That weekend at the women's retreat we listened to a story about a woman caring for her alcoholic husband, and one thing the speaker said really hit me. She said, Sometimes, this is what love looks like. It hit me because I know what it's like to love a family member who is in the pit of despair. I know what it is to feed a loved one, pull down the shades when he wants them pulled down, put away fresh groceries while praying that they are eaten, putting dishes away quietly so as not to disturb troubled sleep. And at the end of the day as I drive the hour back to my own home, to hope that I've made a difference. But the almost impossible challenge? To know when it's time to step back into my own life, to care for myself in the same tender way, to remember that my life is just as important. And the even harder part? To acknowledge the fact that I did not cause this, and I cannot control it's outcome. In the meantime, I'm learning these lessons and doing the best I can to live life with gratitude and the enthusiasm that life deserves.

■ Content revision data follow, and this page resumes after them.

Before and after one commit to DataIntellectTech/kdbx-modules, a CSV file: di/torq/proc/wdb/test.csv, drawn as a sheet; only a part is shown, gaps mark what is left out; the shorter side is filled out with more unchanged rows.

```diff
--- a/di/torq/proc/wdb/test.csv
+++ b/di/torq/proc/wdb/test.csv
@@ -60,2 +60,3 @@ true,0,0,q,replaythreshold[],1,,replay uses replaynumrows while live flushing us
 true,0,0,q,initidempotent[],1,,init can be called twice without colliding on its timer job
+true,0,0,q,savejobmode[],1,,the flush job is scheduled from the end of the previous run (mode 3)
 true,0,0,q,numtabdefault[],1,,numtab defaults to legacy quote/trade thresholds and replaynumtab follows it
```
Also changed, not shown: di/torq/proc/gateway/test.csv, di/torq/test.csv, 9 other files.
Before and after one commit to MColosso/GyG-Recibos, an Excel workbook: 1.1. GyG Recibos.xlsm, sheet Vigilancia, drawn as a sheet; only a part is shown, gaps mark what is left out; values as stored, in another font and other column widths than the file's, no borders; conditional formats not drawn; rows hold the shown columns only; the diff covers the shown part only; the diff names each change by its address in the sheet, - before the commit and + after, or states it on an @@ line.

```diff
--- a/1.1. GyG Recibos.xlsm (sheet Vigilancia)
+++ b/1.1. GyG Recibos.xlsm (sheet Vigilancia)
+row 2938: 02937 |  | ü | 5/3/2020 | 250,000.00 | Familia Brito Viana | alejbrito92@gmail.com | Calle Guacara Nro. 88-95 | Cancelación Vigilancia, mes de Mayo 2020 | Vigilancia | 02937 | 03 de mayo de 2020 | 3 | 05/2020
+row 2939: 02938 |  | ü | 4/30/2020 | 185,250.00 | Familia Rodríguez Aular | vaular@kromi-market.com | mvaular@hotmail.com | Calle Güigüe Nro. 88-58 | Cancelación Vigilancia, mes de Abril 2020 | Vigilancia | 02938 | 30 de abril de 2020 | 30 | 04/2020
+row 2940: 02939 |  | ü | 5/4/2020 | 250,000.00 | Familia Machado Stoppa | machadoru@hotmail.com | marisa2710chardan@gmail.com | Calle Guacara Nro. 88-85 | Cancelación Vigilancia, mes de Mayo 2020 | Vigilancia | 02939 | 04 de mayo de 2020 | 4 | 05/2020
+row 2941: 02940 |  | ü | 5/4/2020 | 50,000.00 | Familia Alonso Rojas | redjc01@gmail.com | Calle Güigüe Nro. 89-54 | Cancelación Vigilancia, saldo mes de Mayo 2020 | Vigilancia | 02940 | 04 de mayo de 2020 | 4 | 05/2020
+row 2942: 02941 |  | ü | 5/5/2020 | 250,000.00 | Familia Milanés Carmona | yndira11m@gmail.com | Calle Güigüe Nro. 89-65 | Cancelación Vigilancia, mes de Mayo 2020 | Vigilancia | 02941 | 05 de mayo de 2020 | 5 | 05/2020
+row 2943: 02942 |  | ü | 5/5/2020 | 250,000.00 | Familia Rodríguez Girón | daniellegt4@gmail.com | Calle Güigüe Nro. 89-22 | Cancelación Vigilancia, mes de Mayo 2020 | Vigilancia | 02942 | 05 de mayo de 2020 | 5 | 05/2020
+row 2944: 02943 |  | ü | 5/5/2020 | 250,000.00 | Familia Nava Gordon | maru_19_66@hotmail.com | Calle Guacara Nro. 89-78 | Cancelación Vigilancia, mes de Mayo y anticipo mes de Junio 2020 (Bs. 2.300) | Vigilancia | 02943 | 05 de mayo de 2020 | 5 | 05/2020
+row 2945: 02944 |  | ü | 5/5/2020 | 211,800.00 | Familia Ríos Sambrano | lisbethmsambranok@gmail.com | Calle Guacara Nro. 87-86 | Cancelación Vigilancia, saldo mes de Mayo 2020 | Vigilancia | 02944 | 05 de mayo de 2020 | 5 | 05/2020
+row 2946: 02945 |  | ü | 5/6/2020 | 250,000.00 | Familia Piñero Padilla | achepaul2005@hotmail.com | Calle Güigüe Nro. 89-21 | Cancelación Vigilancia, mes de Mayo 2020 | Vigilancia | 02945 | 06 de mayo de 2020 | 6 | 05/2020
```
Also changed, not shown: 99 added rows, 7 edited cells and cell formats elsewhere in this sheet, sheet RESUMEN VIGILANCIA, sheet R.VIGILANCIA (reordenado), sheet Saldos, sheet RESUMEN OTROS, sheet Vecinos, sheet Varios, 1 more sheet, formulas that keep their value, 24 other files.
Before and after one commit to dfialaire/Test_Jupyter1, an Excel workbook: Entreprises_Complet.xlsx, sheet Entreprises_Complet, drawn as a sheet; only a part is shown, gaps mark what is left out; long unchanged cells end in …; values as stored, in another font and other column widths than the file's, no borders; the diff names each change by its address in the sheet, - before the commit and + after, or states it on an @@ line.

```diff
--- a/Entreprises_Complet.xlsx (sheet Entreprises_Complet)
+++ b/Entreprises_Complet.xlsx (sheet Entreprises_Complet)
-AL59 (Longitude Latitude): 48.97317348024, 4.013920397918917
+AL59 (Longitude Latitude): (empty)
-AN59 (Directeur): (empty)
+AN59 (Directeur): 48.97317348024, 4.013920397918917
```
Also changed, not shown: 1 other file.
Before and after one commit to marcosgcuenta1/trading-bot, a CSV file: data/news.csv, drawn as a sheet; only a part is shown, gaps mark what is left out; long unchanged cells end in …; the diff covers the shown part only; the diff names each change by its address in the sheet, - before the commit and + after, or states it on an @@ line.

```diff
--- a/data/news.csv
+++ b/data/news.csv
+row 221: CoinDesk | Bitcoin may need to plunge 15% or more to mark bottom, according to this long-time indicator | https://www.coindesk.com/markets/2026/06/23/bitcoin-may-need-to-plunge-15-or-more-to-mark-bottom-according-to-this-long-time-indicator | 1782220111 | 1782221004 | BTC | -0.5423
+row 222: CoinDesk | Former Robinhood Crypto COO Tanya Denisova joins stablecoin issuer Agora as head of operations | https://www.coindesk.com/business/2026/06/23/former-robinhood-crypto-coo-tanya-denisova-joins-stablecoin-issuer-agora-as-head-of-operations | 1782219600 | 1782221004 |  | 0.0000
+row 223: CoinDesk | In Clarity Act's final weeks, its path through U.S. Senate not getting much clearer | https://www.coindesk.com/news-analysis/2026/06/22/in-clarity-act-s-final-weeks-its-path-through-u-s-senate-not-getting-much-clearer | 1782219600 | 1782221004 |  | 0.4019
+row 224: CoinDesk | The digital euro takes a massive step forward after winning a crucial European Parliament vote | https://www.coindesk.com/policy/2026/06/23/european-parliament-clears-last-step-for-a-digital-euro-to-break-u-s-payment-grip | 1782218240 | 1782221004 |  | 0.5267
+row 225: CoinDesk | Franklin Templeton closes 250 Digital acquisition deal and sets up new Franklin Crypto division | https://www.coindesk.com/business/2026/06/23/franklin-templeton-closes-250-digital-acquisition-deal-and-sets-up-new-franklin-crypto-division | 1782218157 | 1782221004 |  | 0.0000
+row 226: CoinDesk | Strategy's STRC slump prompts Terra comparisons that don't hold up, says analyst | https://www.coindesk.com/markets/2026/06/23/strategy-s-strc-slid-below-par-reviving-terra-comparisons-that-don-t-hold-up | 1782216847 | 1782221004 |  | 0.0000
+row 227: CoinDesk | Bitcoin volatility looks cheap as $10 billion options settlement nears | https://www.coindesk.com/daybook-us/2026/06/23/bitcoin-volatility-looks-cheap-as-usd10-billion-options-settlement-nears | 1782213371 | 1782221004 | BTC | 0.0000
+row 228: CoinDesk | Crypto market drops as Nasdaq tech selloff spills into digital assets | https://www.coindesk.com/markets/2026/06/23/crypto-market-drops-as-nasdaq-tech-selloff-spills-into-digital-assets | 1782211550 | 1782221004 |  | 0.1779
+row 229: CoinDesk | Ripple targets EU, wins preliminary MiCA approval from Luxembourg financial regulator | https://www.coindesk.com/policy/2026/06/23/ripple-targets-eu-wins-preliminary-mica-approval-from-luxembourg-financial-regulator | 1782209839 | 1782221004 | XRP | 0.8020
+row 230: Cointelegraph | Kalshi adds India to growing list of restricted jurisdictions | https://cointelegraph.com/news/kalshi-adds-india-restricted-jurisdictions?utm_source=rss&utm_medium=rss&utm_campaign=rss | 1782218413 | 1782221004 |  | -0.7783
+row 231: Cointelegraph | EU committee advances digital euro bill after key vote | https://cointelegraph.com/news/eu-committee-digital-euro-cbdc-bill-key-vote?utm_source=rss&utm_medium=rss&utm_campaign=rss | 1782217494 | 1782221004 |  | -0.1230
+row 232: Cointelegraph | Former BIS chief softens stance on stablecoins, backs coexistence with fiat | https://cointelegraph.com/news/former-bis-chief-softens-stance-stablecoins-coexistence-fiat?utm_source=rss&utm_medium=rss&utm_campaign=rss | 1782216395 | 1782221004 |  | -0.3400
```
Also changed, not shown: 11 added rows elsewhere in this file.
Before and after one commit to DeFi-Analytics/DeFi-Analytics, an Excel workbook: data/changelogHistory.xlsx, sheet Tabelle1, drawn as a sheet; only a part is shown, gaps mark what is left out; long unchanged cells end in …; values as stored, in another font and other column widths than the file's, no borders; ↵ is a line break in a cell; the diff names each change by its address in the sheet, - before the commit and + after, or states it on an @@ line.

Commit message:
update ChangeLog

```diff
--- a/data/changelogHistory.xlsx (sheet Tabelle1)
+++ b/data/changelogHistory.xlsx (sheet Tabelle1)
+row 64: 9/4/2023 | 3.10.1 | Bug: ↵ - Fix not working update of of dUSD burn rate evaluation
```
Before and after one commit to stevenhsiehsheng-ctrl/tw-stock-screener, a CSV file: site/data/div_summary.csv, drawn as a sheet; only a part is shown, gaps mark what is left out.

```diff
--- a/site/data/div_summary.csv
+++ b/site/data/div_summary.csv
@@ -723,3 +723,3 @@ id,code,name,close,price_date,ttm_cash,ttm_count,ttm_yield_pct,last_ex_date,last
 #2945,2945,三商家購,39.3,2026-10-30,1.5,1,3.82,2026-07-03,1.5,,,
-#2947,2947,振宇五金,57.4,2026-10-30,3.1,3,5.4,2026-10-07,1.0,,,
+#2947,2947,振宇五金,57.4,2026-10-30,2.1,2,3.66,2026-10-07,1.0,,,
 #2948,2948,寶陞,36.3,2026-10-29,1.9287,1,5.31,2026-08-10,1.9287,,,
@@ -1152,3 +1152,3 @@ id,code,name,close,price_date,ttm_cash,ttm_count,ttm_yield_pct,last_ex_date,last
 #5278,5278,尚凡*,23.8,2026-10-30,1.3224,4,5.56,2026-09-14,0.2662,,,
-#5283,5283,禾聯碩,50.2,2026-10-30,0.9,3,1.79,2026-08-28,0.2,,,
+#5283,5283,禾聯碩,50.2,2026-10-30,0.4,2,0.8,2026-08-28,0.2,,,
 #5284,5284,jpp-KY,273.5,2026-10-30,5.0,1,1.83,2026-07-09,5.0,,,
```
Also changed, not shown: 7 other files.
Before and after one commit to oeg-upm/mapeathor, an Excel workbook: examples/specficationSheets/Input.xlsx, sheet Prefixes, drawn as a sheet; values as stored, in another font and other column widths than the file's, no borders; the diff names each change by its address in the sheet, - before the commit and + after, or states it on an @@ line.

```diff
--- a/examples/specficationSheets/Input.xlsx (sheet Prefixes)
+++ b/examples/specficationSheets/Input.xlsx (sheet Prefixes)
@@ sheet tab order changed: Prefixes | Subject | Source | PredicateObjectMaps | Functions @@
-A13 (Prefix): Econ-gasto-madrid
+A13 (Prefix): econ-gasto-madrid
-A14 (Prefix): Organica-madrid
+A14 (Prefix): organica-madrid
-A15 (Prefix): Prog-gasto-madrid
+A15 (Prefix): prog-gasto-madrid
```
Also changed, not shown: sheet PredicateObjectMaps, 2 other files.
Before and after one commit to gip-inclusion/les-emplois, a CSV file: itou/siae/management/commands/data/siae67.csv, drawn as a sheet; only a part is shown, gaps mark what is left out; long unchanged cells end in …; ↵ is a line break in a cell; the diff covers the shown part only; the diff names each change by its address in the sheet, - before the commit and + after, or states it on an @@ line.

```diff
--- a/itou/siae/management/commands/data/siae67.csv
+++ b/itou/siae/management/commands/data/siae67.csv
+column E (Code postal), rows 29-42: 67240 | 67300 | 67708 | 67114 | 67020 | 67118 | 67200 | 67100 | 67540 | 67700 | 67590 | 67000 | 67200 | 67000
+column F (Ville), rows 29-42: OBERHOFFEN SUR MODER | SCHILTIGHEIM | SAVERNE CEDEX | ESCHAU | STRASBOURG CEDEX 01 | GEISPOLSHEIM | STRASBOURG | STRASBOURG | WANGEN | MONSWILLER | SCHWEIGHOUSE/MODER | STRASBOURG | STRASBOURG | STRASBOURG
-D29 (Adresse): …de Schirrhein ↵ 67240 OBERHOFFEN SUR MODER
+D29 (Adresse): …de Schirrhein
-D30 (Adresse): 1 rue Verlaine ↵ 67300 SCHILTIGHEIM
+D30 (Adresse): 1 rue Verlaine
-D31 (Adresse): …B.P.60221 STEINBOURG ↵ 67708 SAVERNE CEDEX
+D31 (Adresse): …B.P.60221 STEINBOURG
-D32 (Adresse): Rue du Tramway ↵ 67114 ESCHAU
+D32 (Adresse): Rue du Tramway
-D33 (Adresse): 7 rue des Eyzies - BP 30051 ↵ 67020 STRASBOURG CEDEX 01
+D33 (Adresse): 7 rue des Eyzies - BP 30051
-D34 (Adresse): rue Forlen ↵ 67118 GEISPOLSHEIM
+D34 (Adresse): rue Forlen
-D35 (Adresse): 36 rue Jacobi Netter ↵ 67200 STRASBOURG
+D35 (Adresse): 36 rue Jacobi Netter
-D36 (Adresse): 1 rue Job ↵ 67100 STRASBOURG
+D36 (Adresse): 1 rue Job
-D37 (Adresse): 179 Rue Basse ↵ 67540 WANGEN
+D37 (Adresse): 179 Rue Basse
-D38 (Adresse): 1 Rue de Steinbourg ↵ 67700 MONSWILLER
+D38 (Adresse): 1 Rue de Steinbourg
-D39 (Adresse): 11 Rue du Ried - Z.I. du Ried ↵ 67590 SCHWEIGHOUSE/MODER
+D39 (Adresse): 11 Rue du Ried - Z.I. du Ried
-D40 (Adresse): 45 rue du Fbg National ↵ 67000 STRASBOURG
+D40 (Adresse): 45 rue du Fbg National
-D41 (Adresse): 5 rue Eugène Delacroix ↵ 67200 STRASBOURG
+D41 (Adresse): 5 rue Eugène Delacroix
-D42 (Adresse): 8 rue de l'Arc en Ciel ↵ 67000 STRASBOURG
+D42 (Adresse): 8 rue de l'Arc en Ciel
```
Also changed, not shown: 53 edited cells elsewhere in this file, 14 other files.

Friday, October 22, 2010

I'm Getting a Boob Job at 40

Hear me out. I'm 35 now, but I already know what I'm getting myself for my big 40th birthday: a BRCA test. Usually covered by insurance if you have a strong history of breast cancer in your family, it is a blood test that will tell you your likelihood of developing breast or ovarian cancer. More info can be found here:

After testing, they send you to a genetic counselor, who advises you of your options once your test results are in. If my test were to come back with no BRCA1 or BRCA2 mutation I would let it be, and continue to keep up on all of my healthy habits as its still no guarantee that I'm not at risk. If it were to come back positive for the mutation, I'm preparing myself for a prophylactic mastectomy and reconstructive surgery. Breasts seem to be a pain in the ass these days for a lot of women, and I'm prepared to replace them with some fakies.

The good news is that my mom is the only one in the family who has had cancer. Also, hers was estrogen positive, likely caused by the hormonal replacement therapy she was on in the 80s and 90s, like so many other women in this country. (There was a steep drop in breast cancer rates once women started dropping their HRT regimens.) I likely do not have the genetic mutation, but if I do, I'm whacking these things off and getting reconstructive surgery. I will not let this effing disease bite me in the ass. I'm sick of seeing pink on every package of Oreos. I'm sick of hearing about breast cancer foundations. I'm sick of women getting sick. And I'm sick of time standing still each and every time I run my hands over my boobs feeling for something that shouldn't be there. A mastectomy may seem pretty drastic, but I'd rather be safe than sorry. And I end up with new boobs, so I have the cleavage of a 40 year old when I'm a healthy, active, alive 80 year old.